  4. My kids cried over Sadako--then had wars with the origami birds they made! Have you read Hatchico Waits? It's also sad, but a wonderful story of a dog--sort of the Japanese "Balto". [FYI--the Balto exhibit was in Cleveland when I was there, but no time!] Book link:

  5. Jeanne, as I read the first part of your post, it sounded so "today" and then I realized, ahhh, I'm reading Miss Mason. She was so intuitive and ahead of her time.

    I wish we could travel, but we'll have to just get our travels from books. I love reading your thoughts on Charlotte Mason's teachings. You're a good resource! :)


  6. Jeanne, thanks for bringing this pieces of Miss Mason, and disclosing how they look in your home and how you set to accomplish that what CM so beautifully expresses. (Every sentences I read I want to say "YES, WELL SAID, YES, GREAT", and how you made your conclusions and bring that to Jemimah is fabulous.
    You'll have a FANTASTIC journey that will no doubt provoke a journey inwards.

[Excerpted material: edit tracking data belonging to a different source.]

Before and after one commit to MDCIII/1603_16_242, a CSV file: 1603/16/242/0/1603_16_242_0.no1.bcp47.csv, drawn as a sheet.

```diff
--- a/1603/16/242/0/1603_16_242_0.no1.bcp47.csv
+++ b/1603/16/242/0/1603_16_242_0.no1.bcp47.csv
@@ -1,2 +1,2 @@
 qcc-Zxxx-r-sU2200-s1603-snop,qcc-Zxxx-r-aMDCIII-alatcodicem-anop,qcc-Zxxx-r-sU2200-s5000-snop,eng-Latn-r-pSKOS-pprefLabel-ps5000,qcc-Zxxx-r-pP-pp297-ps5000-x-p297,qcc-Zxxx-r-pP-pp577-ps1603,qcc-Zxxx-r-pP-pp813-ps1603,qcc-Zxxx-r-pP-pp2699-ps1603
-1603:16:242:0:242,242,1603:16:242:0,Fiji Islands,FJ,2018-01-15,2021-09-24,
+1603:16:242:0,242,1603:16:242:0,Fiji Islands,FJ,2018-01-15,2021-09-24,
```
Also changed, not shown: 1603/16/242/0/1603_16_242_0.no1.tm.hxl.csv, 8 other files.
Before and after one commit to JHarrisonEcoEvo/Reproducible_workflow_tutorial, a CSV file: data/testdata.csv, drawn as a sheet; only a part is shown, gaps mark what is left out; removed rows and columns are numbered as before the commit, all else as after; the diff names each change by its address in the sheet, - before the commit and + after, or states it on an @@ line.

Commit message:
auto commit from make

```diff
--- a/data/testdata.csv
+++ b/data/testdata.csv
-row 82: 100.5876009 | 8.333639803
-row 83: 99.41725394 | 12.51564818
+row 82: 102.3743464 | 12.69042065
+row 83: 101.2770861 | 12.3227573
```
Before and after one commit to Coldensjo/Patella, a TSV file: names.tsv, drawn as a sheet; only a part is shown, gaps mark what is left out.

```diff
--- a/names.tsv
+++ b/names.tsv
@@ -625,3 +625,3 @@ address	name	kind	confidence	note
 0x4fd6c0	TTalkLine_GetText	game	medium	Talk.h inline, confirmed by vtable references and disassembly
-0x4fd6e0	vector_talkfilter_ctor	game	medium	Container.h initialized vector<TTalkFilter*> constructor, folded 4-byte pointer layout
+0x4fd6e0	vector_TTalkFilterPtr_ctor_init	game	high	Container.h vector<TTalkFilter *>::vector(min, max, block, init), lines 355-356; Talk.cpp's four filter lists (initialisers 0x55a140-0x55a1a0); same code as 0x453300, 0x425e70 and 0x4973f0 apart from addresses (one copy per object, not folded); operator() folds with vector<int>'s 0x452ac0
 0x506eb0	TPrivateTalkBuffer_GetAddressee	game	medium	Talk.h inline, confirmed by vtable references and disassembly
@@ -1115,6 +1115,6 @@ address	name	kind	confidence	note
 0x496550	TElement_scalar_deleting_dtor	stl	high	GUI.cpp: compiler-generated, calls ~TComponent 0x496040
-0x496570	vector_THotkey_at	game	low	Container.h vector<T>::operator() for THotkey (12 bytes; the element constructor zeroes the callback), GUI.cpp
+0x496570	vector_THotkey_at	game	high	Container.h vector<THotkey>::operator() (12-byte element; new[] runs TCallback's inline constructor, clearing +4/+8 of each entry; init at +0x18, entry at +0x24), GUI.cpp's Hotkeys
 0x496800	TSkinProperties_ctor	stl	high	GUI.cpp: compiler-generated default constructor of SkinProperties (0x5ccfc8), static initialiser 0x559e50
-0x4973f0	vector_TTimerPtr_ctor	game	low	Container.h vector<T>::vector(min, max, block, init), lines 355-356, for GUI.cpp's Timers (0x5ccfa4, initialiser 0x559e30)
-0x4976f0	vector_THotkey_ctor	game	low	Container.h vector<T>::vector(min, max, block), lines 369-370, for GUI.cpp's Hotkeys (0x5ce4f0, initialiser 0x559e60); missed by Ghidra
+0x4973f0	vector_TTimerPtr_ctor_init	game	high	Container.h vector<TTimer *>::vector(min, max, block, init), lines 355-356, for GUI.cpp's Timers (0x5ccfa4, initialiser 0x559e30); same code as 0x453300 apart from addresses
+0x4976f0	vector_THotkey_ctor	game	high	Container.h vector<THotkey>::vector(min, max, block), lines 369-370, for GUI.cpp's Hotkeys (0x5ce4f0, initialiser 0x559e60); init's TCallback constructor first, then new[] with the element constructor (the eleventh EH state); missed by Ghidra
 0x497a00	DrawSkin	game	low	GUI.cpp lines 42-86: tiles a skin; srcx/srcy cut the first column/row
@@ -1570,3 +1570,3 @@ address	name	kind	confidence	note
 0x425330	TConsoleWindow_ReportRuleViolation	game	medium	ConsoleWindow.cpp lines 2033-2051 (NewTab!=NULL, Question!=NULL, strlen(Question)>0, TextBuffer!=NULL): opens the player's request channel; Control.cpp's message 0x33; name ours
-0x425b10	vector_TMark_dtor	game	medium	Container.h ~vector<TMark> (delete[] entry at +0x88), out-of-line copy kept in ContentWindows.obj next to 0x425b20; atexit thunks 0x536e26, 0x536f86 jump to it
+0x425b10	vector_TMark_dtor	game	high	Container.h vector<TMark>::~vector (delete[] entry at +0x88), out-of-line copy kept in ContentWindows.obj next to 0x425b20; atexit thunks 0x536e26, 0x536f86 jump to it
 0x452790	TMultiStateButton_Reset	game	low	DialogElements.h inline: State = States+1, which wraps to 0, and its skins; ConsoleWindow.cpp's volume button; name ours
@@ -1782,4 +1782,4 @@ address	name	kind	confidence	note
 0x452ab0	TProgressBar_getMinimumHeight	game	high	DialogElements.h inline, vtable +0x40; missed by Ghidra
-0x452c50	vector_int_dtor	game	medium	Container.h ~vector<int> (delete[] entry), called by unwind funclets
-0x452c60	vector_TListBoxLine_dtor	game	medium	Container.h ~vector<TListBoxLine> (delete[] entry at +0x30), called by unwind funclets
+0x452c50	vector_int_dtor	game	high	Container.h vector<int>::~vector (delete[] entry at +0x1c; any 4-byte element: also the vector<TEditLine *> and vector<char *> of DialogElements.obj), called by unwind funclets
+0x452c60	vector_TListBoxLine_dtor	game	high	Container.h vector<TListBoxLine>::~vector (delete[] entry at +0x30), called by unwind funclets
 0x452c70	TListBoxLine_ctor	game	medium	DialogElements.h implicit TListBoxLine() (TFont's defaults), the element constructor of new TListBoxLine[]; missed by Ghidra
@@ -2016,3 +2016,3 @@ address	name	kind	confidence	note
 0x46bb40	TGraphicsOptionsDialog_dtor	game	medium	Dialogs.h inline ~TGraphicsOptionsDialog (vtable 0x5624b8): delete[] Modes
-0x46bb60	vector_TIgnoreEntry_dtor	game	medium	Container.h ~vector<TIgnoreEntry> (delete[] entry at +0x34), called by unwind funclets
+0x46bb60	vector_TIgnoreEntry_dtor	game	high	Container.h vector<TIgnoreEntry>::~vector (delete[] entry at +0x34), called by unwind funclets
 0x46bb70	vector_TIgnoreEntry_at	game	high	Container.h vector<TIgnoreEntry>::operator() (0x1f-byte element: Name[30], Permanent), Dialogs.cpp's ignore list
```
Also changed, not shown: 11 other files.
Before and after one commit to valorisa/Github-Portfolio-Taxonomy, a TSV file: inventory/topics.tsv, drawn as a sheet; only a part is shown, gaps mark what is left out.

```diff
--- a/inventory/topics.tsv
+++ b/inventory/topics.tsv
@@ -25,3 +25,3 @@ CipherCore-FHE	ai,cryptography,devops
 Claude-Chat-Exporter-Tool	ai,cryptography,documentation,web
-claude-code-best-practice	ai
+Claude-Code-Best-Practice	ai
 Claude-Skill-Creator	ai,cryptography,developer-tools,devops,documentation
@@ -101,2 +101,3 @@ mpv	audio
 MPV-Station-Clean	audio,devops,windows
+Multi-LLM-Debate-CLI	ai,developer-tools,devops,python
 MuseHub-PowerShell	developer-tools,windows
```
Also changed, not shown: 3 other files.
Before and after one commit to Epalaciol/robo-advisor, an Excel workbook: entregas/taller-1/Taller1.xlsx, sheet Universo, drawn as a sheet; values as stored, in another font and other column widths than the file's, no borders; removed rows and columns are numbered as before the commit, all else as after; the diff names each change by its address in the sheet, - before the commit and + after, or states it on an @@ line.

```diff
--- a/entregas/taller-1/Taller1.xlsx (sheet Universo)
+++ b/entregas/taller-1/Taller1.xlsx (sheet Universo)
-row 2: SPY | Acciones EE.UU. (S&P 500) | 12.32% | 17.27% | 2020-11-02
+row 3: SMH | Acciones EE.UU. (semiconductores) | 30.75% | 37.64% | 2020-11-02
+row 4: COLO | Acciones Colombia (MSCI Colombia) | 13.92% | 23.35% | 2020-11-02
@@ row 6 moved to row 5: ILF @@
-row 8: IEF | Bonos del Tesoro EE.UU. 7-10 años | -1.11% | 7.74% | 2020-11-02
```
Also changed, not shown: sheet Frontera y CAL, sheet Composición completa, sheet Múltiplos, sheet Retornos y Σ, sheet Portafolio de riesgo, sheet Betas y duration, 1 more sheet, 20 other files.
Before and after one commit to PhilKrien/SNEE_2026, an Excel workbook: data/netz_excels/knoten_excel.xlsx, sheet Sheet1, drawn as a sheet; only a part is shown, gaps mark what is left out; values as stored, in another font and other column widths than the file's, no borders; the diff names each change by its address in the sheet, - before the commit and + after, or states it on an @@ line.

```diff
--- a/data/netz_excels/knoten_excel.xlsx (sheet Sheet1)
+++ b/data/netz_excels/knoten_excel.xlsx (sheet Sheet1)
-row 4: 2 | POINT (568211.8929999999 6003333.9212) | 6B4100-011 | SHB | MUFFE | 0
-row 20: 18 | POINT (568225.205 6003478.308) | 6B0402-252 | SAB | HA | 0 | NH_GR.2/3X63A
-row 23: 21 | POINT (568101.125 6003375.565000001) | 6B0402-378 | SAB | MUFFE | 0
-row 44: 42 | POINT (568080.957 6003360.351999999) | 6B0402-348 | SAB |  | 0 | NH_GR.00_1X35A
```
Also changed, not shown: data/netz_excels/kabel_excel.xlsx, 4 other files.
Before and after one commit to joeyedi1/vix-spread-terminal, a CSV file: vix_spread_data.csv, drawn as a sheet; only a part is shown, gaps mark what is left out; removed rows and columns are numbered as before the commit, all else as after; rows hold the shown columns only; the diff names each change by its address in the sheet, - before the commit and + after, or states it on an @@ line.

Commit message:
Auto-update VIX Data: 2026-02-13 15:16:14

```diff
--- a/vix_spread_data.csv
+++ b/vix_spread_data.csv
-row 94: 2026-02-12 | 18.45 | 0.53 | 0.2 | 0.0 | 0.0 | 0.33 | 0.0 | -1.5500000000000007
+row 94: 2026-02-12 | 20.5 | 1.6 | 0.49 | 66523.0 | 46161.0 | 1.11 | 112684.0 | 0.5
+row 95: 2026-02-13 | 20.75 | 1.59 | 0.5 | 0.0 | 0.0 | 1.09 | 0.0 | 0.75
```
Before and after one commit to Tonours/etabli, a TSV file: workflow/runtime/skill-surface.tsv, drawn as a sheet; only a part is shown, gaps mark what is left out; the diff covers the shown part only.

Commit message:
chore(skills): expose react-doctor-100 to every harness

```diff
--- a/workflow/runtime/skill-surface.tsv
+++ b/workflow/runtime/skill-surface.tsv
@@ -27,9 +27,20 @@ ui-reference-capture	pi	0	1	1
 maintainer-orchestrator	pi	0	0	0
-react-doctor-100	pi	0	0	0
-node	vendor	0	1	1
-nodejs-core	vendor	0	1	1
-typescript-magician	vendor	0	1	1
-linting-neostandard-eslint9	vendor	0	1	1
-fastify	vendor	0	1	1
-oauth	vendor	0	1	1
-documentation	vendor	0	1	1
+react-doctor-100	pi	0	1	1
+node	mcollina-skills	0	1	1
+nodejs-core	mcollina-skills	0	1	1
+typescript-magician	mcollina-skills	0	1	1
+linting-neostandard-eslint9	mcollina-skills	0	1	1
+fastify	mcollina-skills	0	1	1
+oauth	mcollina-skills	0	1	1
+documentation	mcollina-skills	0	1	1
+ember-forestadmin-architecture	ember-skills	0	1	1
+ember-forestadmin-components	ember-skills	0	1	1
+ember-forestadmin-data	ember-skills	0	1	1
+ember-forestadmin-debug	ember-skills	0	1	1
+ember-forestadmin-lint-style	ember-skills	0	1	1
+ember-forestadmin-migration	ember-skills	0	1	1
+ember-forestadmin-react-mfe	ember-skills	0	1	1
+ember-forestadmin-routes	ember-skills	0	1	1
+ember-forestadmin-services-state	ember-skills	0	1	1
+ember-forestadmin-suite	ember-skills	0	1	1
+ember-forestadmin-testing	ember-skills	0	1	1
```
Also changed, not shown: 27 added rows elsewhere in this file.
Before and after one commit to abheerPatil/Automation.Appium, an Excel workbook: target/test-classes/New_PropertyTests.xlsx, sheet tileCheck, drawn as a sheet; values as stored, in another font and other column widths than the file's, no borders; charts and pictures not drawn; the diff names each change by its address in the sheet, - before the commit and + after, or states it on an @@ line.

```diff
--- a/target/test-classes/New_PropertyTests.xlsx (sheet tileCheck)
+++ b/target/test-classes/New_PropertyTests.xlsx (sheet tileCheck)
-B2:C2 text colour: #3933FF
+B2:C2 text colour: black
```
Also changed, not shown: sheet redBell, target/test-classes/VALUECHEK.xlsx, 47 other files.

  7. "these pieces"...argh, not being a native English writer exasperates me.

  8. One of the many things I love about books is that I can travel the world without leaving my comfy chair and hot chocolate. Sometimes it is difficult to tell which is better - the real life of travel or the wonderful books.

    We have found our nature notebooks to be wonderful travelling companions as well. I never leave on a holiday without them now.

  9. I thought the same as Lynn. I just loved this entire post. It is so inspiring! Your daughter is receiving the best education! Thanks for sharing all of your insights.

  10. Jeanne, what could be better described as a 'living education' than to actually go in person than to read a 'living book'? I'm sure that whatever Miss Mason purports is really only what she deems as second best to actually going to a place and learning first hand?
    When we decided to home educate our children, the first thing that came to my mind was which country we would take them to, not which book to get next, lol. If we only had ever done the travel thing (oh, alright with a bit of maths and english thrown in ;)) I would have been quite content with the education they would've received.
    I am still planning the ultimate field trip, ie trip around the world with whole family! Ambitious, I know, but it gets more realistic all the time since the older the dc are the more able they will be to pay their own airfares! OK, some call me a dreamer, but I prefer to call myself a futurist ;)

    Have an immensely wonderful trip to Japan with your family! xx


I'd love you to leave me a message. Tell me what you like - and what you don't. Just remember that this is what we do in our family - it doesn't have to be what you do in yours...